There’s an end in sight to mandatory masking in Chatham-Kent.
Council voted to tie their masking bylaw end date to the provincial government’s. This means – if all goes to plan – by approximately March 2022 the cloth coverings will no longer be required.
But councillors, and Chatham’s top doctor, made clear this “housekeeping” motion doesn’t mean the mask mandate is over today.
“I’m just bringing this in so when the provincial government does remove the mandates for masks we’re able to not have to wait to remove it ourselves,” says Councillor Mark Authier, who introduced the motion to end the municipal bylaw at the same time restrictions are lifted in Ontario.
When the masking bylaw was passed August 2020 there were still no provincial rules on the issue.
“I do not want people to think that because of this ending… that they think they can go through Chatham-Kent without a mask,” says Authier. “Because obviously the provincial mandate takes precedence over ours.”
This cleared up some questions that councillors and residents had in the leadup to the vote.
“The way that the notice of motion was originally written definitely caused some confusion in the community,” says Councillor Aaron Hall. “Some folks thought we were voting tonight so that people don’t have to wear masks anymore in places that are required. But obviously that’s not the case.”
“I think even this on our agenda has caused some sort of confusion,” says Councillor Carmen McGregor. “I’ve been reached out to and asked the implications of this motion.”
Medical Officer of Health Dr. David Colby says he’s fine with the motion as long as the public is clear masks are still the law.
“The Chatham-Kent bylaw is certainly redundant with regard to the provincial masking rules and regulations that are enforced by legislation now. So I’m not sure that there is any significant effect of removing this from a practical point of view, as long as the public does not misunderstand what the intention of removing it is.”
“Certainly I’m able to enforce a rule for masking should that become necessary for any reason in Chatham-Kent through the powers I have as the Medical Officer of Health,” Colby added.
Councillor Michael Bondy says though it may be redundant it will resolve one of the original questions about the bylaw.

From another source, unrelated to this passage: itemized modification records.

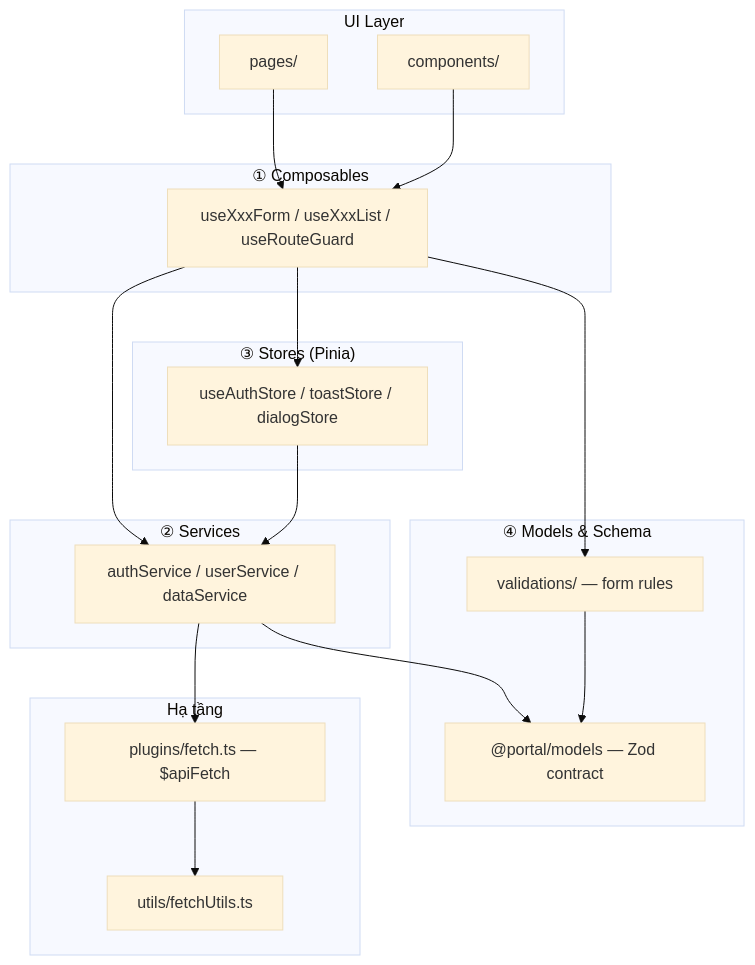
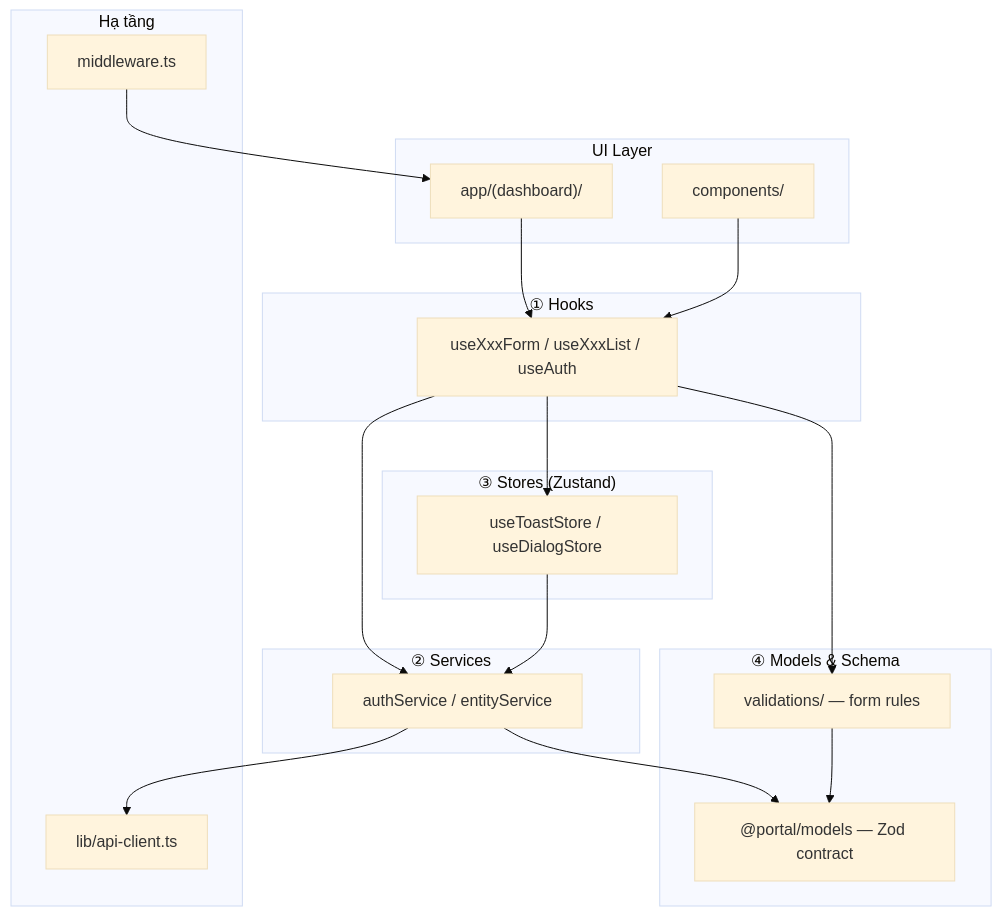
Before and after one commit to raintr91/next_nest: the second of 2 diagrams in docs/operational/ARCHITECTURE.md, drawn with Mermaid (base theme). The commit also changed other lines of this file and 836 other files, not shown here.

````diff
--- a/docs/operational/ARCHITECTURE.md
+++ b/docs/operational/ARCHITECTURE.md
@@ -60,40 +62,40 @@
 ```mermaid
 flowchart TB
   subgraph UI["UI Layer"]
-    P[pages/]
+    P["app/(dashboard)/"]
     C[components/]
   end
 
-  subgraph L1["① Composables"]
-    CO[useXxxForm / useXxxList / useRouteGuard]
+  subgraph L1["① Hooks"]
+    HO[useXxxForm / useXxxList / useAuth]
   end
 
   subgraph L2["② Services"]
-    SV[authService / userService / dataService]
+    SV[authService / entityService]
   end
 
-  subgraph L3["③ Stores (Pinia)"]
-    ST[useAuthStore / toastStore / dialogStore]
+  subgraph L3["③ Stores (Zustand)"]
+    ST[useToastStore / useDialogStore]
   end
 
   subgraph L4["④ Models & Schema"]
     MO["@portal/models — Zod contract"]
     VA[validations/ — form rules]
   end
 
   subgraph Infra["Hạ tầng"]
-    PL[plugins/fetch.ts — $apiFetch]
-    UT[utils/fetchUtils.ts]
+    API_CLIENT[lib/api-client.ts]
+    MW[middleware.ts]
   end
 
-  P --> CO
-  C --> CO
-  CO --> ST
-  CO --> SV
-  SV --> PL
+  P --> HO
+  C --> HO
+  HO --> ST
+  HO --> SV
+  SV --> API_CLIENT
   ST --> SV
   SV --> MO
-  CO --> VA
+  HO --> VA
   VA --> MO
-  PL --> UT
+  MW --> P
 ```
````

“When the bylaw was passed there was some concern mentioned by some councillors and public that there was no expiry to the bylaw. So I think this fills that gap that we had,” he says.
The motion then passed 13-5.

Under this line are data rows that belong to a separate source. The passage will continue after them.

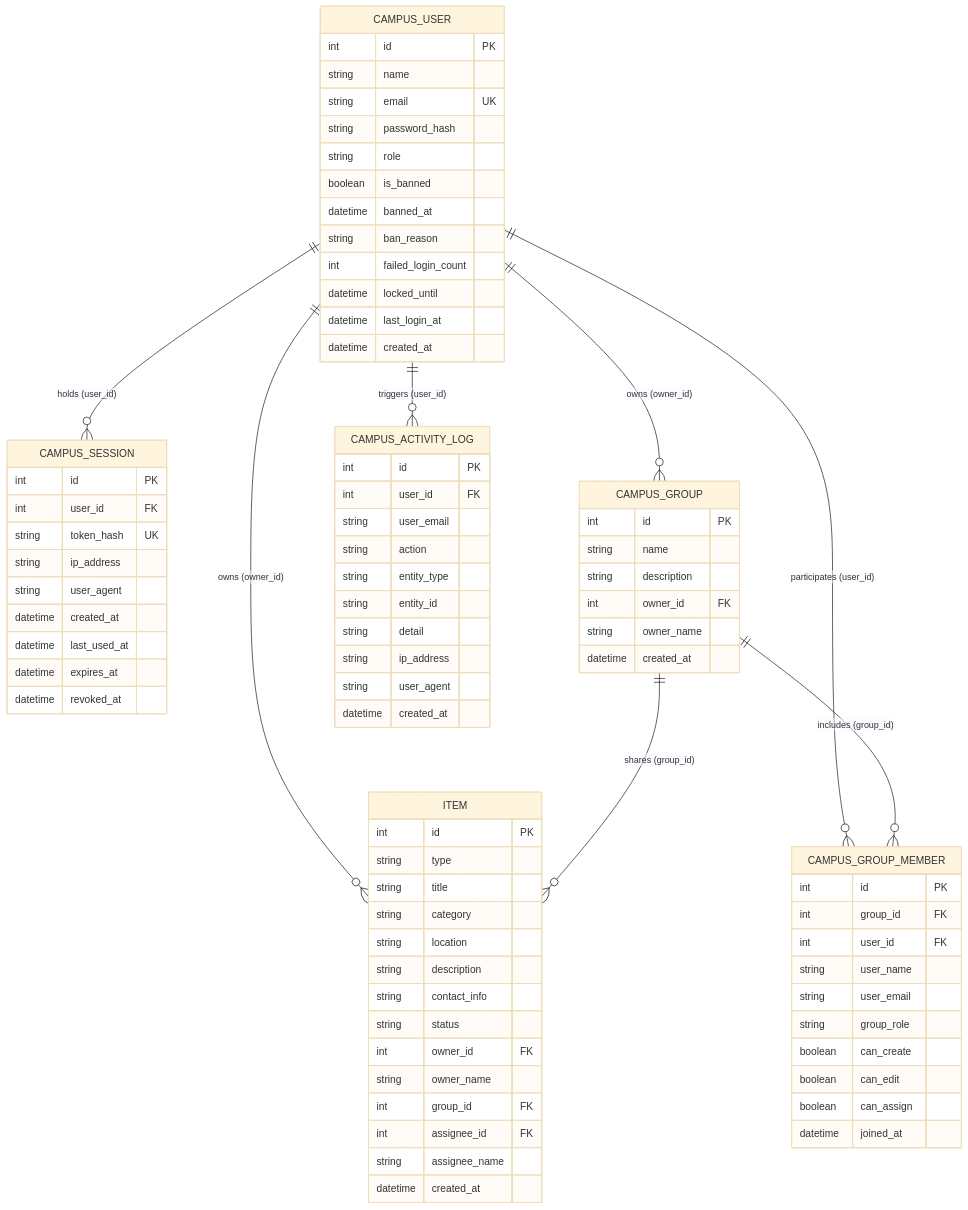
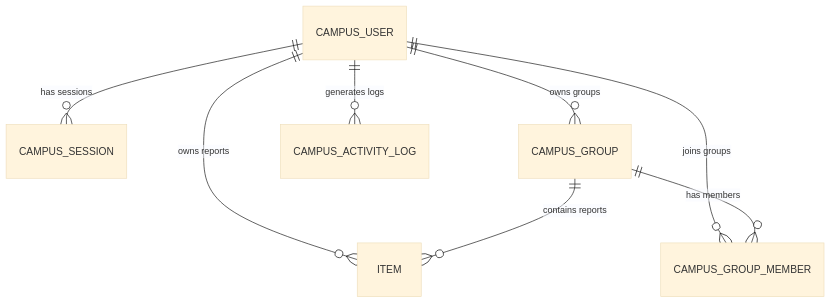
One commit to Ishmam2001/saaa changed the third of 7 diagrams in docs/FINAL_REPORT.md. Above: the diagram before and after it, drawn with Mermaid (base theme). The commit also changed other lines of this file, not shown here.

````diff
--- a/docs/FINAL_REPORT.md
+++ b/docs/FINAL_REPORT.md
@@ -495,84 +408,10 @@
 ```mermaid
 erDiagram
-    CAMPUS_USER ||--o{ ITEM : "owns (owner_id)"
-    CAMPUS_USER ||--o{ CAMPUS_SESSION : "holds (user_id)"
-    CAMPUS_USER ||--o{ CAMPUS_GROUP : "owns (owner_id)"
-    CAMPUS_USER ||--o{ CAMPUS_GROUP_MEMBER : "participates (user_id)"
-    CAMPUS_GROUP ||--o{ CAMPUS_GROUP_MEMBER : "includes (group_id)"
-    CAMPUS_GROUP ||--o{ ITEM : "shares (group_id)"
-    CAMPUS_USER ||--o{ CAMPUS_ACTIVITY_LOG : "triggers (user_id)"
-
-    CAMPUS_USER {
-        int id PK
-        string name
-        string email UK
-        string password_hash
-        string role
-        boolean is_banned
-        datetime banned_at
-        string ban_reason
-        int failed_login_count
-        datetime locked_until
-        datetime last_login_at
-        datetime created_at
-    }
-    CAMPUS_SESSION {
-        int id PK
-        int user_id FK
-        string token_hash UK
-        string ip_address
-        string user_agent
-        datetime created_at
-        datetime last_used_at
-        datetime expires_at
-        datetime revoked_at
-    }
-    CAMPUS_GROUP {
-        int id PK
-        string name
-        string description
-        int owner_id FK
-        string owner_name
-        datetime created_at
-    }
-    CAMPUS_GROUP_MEMBER {
-        int id PK
-        int group_id FK
-        int user_id FK
-        string user_name
-        string user_email
-        string group_role
-        boolean can_create
-        boolean can_edit
-        boolean can_assign
-        datetime joined_at
-    }
-    ITEM {
-        int id PK
-        string type
-        string title
-        string category
-        string location
-        string description
-        string contact_info
-        string status
-        int owner_id FK
-        string owner_name
-        int group_id FK
-        int assignee_id FK
-        string assignee_name
-        datetime created_at
-    }
-    CAMPUS_ACTIVITY_LOG {
-        int id PK
-        int user_id FK
-        string user_email
-        string action
-        string entity_type
-        string entity_id
-        string detail
-        string ip_address
-        string user_agent
-        datetime created_at
-    }
+    CAMPUS_USER ||--o{ CAMPUS_SESSION : "has sessions"
+    CAMPUS_USER ||--o{ ITEM : "owns reports"
+    CAMPUS_USER ||--o{ CAMPUS_GROUP : "owns groups"
+    CAMPUS_USER ||--o{ CAMPUS_GROUP_MEMBER : "joins groups"
+    CAMPUS_GROUP ||--o{ CAMPUS_GROUP_MEMBER : "has members"
+    CAMPUS_GROUP ||--o{ ITEM : "contains reports"
+    CAMPUS_USER ||--o{ CAMPUS_ACTIVITY_LOG : "generates logs"
 ```
````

Alex Kurial, Local Journalism Initiative Reporter, The Independent